Copies of all lines that contain "setIndex" are needed; take them from the data below.

Detected change data:
^^^^^^^^

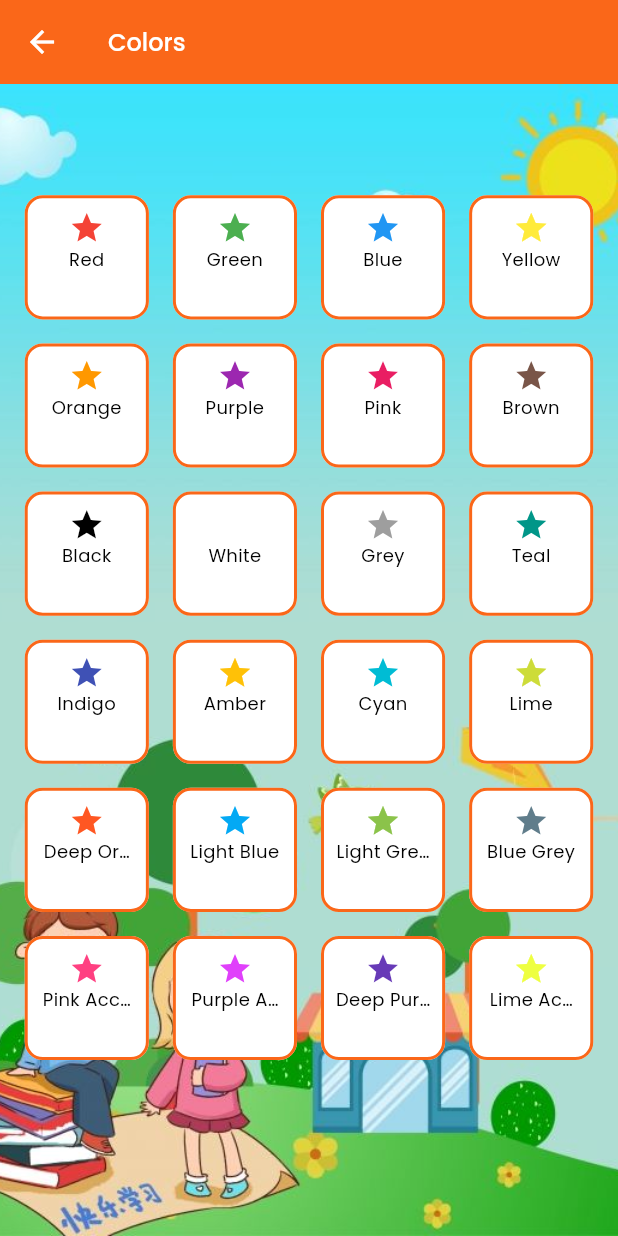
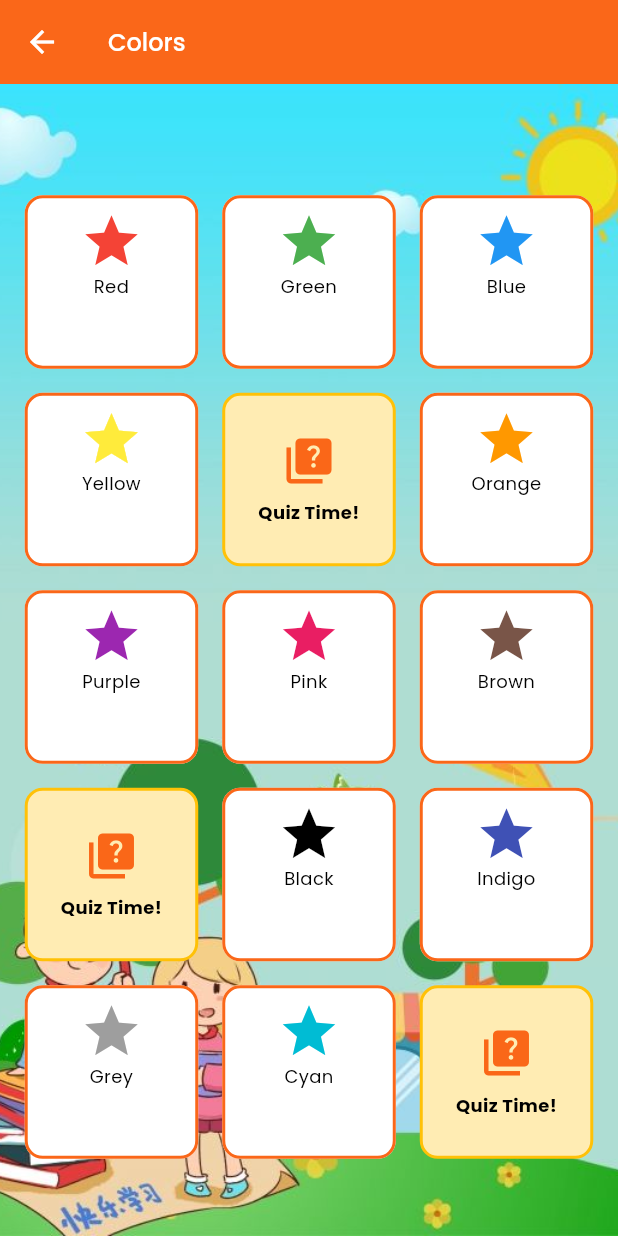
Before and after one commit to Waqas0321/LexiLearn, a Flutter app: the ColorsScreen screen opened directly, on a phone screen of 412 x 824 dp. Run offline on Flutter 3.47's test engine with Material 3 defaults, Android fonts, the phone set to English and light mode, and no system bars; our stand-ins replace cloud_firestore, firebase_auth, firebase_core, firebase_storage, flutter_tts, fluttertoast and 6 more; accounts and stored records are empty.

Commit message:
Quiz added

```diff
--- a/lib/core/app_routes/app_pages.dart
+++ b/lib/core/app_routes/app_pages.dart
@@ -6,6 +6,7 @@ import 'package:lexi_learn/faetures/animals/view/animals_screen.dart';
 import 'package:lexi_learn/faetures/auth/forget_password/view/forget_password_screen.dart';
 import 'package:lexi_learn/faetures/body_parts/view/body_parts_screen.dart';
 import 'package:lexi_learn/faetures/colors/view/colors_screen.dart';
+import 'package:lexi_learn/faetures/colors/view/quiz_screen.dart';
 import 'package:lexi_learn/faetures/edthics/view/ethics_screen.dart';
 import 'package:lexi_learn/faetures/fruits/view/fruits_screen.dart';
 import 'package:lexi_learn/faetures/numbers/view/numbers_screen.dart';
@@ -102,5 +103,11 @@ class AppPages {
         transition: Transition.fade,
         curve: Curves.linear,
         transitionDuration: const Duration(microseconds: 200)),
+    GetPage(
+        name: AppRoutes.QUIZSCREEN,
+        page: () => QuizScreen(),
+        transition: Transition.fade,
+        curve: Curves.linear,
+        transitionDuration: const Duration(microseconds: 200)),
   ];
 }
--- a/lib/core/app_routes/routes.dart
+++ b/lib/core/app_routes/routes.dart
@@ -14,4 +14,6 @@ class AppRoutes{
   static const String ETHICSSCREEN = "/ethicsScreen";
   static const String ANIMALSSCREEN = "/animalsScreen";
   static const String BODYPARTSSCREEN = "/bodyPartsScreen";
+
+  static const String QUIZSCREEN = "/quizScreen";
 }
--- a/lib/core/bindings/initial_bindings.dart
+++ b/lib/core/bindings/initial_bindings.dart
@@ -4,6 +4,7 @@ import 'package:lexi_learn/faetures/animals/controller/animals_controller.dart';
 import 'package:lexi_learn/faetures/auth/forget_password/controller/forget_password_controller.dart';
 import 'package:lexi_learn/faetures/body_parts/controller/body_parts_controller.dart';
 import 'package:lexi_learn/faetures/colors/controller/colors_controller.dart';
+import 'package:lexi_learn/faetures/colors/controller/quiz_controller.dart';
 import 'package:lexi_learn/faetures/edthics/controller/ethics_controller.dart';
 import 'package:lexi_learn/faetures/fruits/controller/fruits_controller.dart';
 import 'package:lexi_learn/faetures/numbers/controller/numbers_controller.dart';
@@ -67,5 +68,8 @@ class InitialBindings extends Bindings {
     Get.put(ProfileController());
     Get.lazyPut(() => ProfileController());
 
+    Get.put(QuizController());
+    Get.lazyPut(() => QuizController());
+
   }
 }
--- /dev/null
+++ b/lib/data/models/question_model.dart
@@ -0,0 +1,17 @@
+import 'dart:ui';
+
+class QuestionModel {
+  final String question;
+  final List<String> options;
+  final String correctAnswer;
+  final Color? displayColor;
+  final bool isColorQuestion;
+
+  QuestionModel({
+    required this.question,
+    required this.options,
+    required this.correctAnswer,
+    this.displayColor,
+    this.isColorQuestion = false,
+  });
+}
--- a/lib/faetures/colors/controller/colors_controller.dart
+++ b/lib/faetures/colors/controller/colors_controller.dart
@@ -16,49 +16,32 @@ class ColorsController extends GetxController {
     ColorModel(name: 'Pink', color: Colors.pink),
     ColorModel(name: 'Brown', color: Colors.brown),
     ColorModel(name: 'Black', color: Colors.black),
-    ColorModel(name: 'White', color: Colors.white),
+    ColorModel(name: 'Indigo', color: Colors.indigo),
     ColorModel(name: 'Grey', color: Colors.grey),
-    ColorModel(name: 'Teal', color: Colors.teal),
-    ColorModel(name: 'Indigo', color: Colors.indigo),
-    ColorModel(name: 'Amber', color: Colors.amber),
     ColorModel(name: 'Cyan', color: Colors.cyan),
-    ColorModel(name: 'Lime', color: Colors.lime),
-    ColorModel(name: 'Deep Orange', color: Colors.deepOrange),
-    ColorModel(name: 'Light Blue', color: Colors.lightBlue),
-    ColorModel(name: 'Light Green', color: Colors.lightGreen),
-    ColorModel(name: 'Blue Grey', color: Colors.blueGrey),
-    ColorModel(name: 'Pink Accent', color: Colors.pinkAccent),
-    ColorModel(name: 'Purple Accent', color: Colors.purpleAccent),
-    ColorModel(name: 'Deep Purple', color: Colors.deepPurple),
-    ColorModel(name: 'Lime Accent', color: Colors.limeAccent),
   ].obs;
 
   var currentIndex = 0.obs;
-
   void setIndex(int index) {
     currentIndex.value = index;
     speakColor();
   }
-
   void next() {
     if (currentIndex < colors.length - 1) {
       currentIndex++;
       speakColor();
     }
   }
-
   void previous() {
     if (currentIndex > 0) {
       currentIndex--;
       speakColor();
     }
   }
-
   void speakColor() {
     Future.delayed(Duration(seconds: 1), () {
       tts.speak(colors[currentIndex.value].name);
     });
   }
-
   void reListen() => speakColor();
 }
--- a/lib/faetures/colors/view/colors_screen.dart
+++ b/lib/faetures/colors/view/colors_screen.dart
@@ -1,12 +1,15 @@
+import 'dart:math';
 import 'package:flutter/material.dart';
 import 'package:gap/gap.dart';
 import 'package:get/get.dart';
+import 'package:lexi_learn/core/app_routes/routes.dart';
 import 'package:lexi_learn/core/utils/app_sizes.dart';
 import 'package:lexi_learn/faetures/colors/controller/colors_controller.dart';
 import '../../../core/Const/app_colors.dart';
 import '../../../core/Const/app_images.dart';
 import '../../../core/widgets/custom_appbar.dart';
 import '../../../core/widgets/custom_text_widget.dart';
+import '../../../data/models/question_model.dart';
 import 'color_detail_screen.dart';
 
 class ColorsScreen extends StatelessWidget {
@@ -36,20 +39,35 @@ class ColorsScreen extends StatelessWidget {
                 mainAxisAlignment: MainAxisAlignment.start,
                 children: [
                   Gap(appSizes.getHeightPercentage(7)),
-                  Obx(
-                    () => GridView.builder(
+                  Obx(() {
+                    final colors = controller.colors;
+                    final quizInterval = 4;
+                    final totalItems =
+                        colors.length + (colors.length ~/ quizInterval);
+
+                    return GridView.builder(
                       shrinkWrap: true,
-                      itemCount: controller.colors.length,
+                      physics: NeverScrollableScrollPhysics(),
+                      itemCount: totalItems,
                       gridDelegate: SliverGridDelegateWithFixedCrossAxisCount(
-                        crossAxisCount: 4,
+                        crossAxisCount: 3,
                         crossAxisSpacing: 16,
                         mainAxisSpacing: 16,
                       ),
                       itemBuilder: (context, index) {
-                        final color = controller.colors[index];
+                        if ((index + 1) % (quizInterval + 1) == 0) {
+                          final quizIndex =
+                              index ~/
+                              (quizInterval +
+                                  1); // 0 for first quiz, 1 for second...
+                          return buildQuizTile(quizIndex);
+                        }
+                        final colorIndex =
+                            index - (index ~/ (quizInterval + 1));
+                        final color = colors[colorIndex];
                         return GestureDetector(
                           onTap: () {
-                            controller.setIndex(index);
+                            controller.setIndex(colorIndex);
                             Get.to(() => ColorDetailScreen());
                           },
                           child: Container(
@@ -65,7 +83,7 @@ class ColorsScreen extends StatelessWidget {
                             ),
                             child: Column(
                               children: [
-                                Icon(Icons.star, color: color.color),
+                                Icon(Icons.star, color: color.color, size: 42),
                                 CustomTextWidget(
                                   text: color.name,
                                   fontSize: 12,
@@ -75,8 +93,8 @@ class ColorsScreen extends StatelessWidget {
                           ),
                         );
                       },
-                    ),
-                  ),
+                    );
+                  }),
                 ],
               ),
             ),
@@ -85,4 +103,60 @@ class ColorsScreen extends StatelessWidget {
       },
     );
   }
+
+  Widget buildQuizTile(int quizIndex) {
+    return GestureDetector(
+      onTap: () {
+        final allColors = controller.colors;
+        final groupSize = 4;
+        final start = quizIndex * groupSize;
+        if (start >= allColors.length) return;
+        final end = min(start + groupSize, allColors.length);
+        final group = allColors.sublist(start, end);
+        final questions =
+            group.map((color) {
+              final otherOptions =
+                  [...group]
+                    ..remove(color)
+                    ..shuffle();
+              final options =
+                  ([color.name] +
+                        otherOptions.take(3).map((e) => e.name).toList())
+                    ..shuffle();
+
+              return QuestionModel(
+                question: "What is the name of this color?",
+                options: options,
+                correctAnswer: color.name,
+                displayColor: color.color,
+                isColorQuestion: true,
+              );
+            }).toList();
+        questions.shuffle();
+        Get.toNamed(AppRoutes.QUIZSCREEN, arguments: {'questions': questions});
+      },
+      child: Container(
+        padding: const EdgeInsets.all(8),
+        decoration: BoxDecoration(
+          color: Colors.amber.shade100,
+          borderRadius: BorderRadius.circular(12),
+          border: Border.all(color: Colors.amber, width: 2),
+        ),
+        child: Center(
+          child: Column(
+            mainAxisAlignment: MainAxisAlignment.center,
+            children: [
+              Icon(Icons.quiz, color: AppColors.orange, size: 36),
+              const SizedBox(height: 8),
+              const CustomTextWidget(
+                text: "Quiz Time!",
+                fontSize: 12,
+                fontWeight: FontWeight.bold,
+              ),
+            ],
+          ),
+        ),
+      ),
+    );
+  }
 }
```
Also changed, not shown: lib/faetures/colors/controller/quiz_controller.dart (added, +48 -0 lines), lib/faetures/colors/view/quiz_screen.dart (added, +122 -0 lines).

^^^^^^^^

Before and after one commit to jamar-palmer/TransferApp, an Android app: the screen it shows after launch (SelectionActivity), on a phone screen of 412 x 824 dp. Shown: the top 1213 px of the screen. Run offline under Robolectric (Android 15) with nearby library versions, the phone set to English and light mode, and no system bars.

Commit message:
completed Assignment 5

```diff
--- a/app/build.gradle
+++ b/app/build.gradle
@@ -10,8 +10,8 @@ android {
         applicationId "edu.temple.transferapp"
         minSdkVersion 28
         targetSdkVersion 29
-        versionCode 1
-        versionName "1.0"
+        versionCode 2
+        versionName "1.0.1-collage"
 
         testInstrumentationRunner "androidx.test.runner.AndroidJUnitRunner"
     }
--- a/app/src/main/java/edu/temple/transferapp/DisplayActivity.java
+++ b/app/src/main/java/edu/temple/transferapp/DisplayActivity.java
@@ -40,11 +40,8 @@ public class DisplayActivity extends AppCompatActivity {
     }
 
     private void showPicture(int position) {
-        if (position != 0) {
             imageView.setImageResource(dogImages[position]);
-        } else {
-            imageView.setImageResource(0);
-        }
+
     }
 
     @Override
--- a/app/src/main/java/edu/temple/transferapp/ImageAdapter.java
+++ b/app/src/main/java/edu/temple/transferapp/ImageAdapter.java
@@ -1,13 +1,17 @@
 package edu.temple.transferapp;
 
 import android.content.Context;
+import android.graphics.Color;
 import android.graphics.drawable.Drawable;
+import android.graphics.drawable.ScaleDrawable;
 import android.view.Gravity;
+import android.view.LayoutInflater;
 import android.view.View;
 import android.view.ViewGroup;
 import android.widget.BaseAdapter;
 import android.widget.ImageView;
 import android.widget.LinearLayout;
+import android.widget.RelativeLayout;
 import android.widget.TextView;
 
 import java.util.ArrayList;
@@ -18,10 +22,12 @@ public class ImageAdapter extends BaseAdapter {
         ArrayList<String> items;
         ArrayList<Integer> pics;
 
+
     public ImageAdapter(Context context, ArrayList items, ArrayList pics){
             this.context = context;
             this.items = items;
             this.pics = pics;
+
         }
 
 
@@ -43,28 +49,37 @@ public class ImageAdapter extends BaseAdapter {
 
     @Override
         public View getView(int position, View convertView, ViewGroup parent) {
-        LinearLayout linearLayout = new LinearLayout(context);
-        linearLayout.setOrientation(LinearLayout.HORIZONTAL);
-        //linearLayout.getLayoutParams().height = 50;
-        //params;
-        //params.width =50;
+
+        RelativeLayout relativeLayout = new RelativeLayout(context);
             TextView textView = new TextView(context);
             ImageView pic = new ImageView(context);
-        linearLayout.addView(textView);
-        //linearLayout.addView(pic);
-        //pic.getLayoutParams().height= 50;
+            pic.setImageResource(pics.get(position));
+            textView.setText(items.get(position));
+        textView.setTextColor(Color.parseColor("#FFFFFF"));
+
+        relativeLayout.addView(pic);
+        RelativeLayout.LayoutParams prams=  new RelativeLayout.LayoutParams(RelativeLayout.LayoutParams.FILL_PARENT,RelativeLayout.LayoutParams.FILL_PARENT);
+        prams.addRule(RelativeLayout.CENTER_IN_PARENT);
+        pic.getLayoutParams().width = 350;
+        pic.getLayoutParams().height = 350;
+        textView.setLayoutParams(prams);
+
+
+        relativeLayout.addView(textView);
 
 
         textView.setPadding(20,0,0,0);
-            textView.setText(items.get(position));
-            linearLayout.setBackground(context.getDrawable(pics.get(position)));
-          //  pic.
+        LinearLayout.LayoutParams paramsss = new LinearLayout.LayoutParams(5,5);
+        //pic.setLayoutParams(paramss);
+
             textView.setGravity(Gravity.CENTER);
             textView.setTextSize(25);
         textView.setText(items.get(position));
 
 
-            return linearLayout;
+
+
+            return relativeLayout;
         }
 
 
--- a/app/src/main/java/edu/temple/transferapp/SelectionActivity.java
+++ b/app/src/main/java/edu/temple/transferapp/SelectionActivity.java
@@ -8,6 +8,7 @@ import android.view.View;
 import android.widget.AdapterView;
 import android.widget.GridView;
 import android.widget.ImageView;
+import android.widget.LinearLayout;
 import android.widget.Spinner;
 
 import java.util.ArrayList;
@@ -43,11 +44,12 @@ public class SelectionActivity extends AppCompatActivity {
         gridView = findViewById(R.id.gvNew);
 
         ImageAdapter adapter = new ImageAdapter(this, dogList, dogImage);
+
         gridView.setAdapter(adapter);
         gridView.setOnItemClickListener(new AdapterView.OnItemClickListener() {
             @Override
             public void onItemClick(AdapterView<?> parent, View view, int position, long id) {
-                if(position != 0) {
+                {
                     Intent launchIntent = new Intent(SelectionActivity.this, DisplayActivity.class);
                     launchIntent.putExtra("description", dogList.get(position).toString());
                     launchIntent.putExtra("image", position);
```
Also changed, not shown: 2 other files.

^^^^^^^^

▸ **Answer to the exercise**
   void setIndex(int index) {
-                            controller.setIndex(index);
+                            controller.setIndex(colorIndex);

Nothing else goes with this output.